A line qualifies if it holds the string "Also". Copy every qualifying line from the records.

*Records contained in a dataset*
· · · ·

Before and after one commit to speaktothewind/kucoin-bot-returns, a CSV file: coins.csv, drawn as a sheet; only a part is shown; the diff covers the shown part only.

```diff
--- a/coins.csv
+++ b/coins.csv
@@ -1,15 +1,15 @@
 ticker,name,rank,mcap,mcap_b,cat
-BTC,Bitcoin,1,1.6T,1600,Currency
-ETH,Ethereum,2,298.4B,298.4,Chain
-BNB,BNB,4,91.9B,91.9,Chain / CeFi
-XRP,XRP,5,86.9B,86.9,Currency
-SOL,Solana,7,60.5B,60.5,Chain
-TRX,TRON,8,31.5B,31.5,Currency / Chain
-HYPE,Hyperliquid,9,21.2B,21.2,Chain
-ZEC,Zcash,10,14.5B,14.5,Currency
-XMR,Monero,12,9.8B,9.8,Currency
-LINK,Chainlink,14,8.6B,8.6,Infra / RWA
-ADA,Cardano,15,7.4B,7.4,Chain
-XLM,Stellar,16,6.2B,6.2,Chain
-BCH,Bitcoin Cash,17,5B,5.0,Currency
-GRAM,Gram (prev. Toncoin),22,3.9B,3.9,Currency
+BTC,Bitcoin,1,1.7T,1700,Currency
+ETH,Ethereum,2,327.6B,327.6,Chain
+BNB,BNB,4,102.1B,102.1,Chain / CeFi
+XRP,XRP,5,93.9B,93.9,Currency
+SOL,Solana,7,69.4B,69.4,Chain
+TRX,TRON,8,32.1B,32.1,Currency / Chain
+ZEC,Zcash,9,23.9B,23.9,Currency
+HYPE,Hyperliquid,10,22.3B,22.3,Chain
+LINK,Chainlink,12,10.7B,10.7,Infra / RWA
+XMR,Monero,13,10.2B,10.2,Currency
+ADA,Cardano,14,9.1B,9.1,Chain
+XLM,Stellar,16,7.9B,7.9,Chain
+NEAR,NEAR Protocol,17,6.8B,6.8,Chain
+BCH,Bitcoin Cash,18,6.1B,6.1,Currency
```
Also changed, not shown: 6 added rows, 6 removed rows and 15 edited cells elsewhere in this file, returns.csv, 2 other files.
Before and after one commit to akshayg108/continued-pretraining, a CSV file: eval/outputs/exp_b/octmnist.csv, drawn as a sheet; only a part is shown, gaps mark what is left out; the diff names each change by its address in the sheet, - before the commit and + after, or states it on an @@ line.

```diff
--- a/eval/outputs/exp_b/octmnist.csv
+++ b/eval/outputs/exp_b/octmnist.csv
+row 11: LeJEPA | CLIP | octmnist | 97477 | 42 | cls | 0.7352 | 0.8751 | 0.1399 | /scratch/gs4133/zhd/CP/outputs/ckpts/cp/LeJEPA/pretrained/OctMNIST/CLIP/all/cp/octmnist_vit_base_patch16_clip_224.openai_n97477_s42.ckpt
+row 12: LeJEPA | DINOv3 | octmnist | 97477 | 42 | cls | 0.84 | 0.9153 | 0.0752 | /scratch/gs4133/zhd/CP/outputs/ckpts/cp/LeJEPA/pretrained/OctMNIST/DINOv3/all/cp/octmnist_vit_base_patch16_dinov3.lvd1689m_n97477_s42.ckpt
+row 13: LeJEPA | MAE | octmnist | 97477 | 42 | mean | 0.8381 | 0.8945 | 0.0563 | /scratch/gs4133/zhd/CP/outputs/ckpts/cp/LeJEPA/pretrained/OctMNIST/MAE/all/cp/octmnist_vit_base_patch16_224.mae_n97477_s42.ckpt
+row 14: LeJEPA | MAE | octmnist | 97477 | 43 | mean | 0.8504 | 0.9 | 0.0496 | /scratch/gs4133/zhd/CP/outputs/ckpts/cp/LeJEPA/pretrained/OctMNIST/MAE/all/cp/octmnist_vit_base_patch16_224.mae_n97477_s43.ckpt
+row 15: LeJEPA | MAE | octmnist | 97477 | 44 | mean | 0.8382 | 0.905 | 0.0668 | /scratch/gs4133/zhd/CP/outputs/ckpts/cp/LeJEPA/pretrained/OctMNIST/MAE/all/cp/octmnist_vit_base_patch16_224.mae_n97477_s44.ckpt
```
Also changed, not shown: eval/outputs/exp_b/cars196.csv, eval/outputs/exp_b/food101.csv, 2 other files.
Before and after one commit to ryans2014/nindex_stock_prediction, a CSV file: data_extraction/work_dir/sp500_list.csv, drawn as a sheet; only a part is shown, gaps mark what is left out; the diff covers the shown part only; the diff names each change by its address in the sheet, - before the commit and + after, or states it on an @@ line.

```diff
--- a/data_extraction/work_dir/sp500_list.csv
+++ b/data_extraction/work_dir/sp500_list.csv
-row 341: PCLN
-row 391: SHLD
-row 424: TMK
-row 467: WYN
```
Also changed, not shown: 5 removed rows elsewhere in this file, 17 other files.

· · · ·

*RESULT OF THIS EXERCISE*
Also changed, not shown: 6 added rows, 6 removed rows and 15 edited cells elsewhere in this file, returns.csv, 2 other files.
Also changed, not shown: eval/outputs/exp_b/cars196.csv, eval/outputs/exp_b/food101.csv, 2 other files.
Also changed, not shown: 5 removed rows elsewhere in this file, 17 other files.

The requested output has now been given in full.